Does your company’s safety culture tell a story that will have a happy ending, one where every one of your employees will go home safe? Storytelling can have a profound impact on your organizational culture, and it has the power to motivate employees to act and create positive change. We’re learning more in a Q&A with Dave Lieber, President of Yankee Cowboy Publishing and the opening keynote speaker at Safety Culture 2019.
Dave will deliver his keynote address, “The Power of Storytelling to Promote a Winning Safety Culture,” at the start of Day 1 of the main conference of Safety Culture 2019, taking place this September 18–20 in Denver, Colorado.
Q: An effective safety culture is highly dependent on good employee engagement. What role does storytelling play in developing and maintaining this engagement at a company?
Stories are the best and often the most efficient way to communicate. Stories show the personality behind the person, and always make the communicator memorable. That’s just human nature. When I was a young newspaper reporter covering the county courthouse, I’d visit all the secretaries and office holders on my rounds hunting for news. And the way I befriended them was through quick stories that always perked their interest and made me more fun to be around than most reporters (I hope).
By the way, notice what I did there. I answered your question and then drove it home with a simple story that illustrated the point I want to make.
Q: What are 3 storytelling best practices when it comes to shaping organizational culture?
- Learn the simplest yet most powerful story formula (I’ll be showing that in my opening keynote).
- Devise ways to take data and turn it into stories.
- Focus on the second draft. The first draft of a story may be the who, what, and where. The second draft is where you convert it into story—and you can do this in your head.
Q: Some managers or supervisors aren’t verbose, extroverted, or otherwise naturally inclined to certain personality traits we might associate with good storytellers, but they must play a big part in telling a company’s safety culture story. What advice do you have for these professionals to help them deliver an effective safety message?

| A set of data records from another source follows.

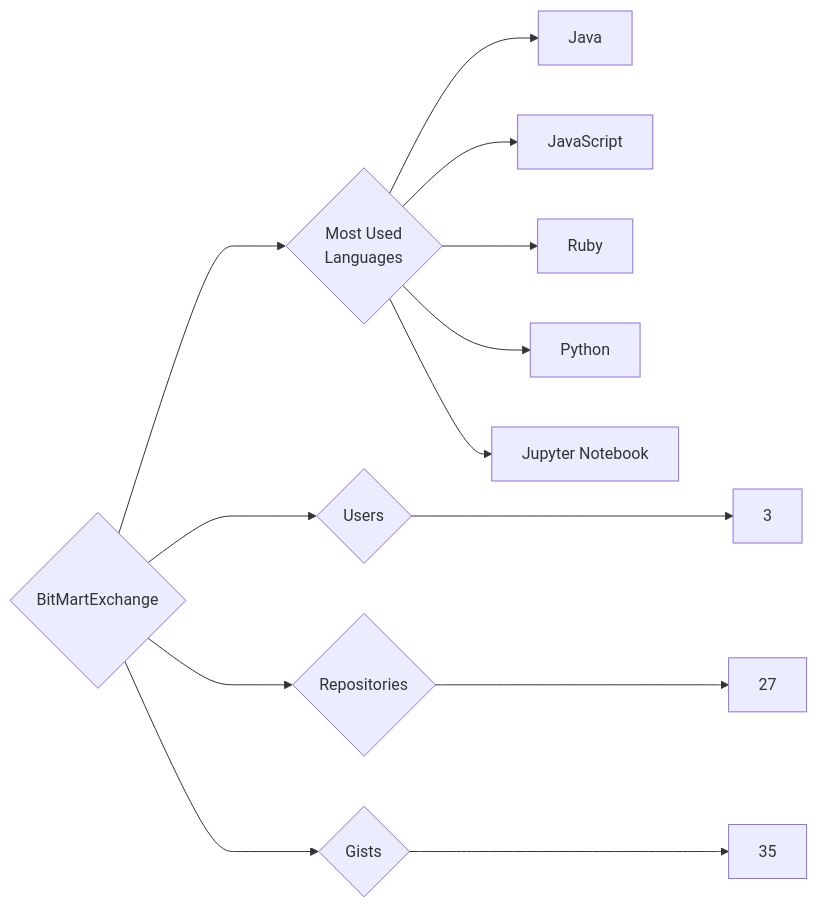
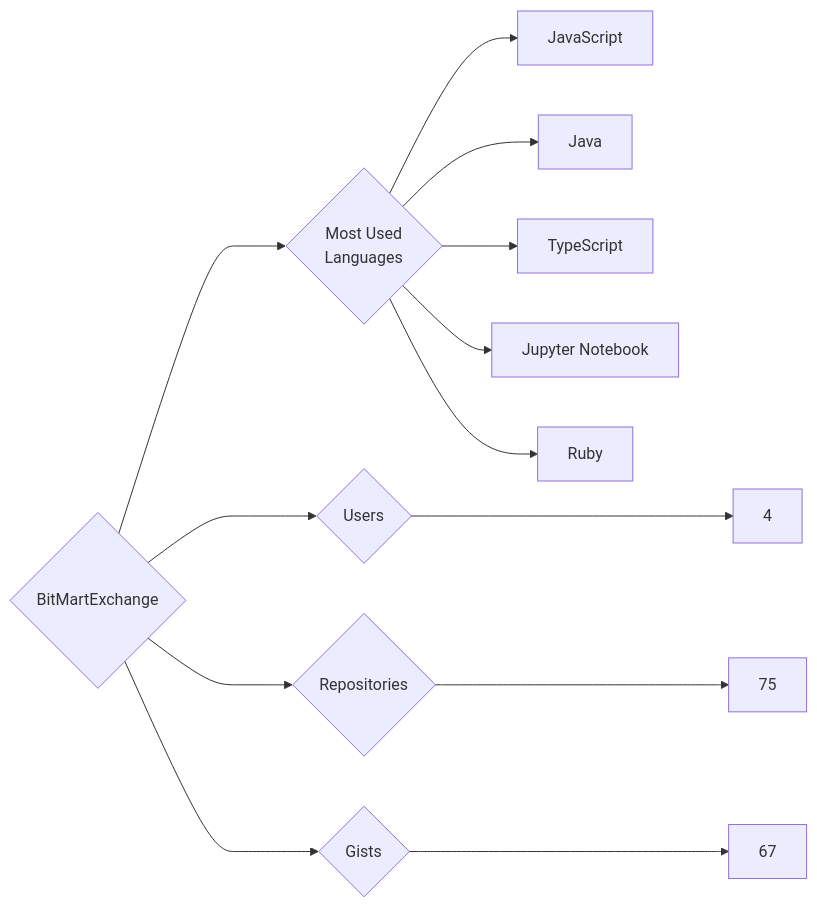
The diagram in targets/BitMartExchange/README.md (trickest/insiders), drawn with Mermaid before and after one commit. The commit also changed 1030 other files, not shown here.

````diff
--- a/targets/BitMartExchange/README.md
+++ b/targets/BitMartExchange/README.md
@@ -3,13 +3,13 @@
 ```mermaid
 graph LR
 COMPANY_NAME{BitMartExchange}
-COMPANY_NAME ---> U{Users} ---> UN[3]
-COMPANY_NAME ---> R{Repositories} ---> RN[27]
-COMPANY_NAME ---> G{Gists} ---> GN[35]
+COMPANY_NAME ---> U{Users} ---> UN[4]
+COMPANY_NAME ---> R{Repositories} ---> RN[75]
+COMPANY_NAME ---> G{Gists} ---> GN[67]
 COMPANY_NAME ---> ML{Most Used<br>Languages}
+ML --> JavaScript[JavaScript]
 ML --> Java[Java]
-ML --> JavaScript[JavaScript]
+ML --> TypeScript[TypeScript]
+ML --> Jupyter_Notebook[Jupyter Notebook]
 ML --> Ruby[Ruby]
-ML --> Python[Python]
-ML --> Jupyter_Notebook[Jupyter Notebook]
 ```
````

I understand. But these shy folks need to think of themselves as good storytellers, because I guarantee that when they’re with their friends and family, they tell a GREAT story. Why must the talent be muted when they walk in the office door?
Q: Are there any mistakes that a safety professional should avoid when using stories to build upon his or her organization’s safety culture?
One obvious mistake is don’t exaggerate or embellish, because other people will know if you are telling a true story and you don’t want to put yourself in a corner. The things you’re communicating at work are dramatic enough that they ought to rise and fall on the facts alone.
Q: You’ll be delivering the opening keynote at Safety Culture 2019 on the power of storytelling to promote safety culture—what are a few things that conference attendees can look forward to in your presentation?
First and foremost, laughter. As a professional business storytelling strategist, I know that the second-best way to teach is through the story, and the first best way to teach is through story with humor. So expect to laugh along with that morning coffee.
Learn More at Safety Culture 2019
Be sure you are in the audience for Dave’s opening keynote, The Power of Storytelling to Promote a Winning Safety Culture, at the Safety Culture 2019 event, taking place this September 18–20 in Denver, Colorado! At Safety Culture 2019, you will have the opportunity to learn strategies to maximize the impact of your safety culture to benefit not only your safety program but also your organization’s overall goals geared toward improving safety as well as business quality, productivity, and profitability. Register here today.
|Dave Lieber is one of America’s top storytelling experts who specializes in showing businesses and industries how to share the power of their stories. He’s also a columnist for the largest newspaper in Texas, where he has worked as a storytelling columnist for 26 years. A certified professional speaker (one of only a thousand in the world), Dave works with groups like ours to share tips learned from more than 40 years as a daily newspaperman about ways to excite your listeners with your important messages. Stories, properly told, are acted upon and remembered.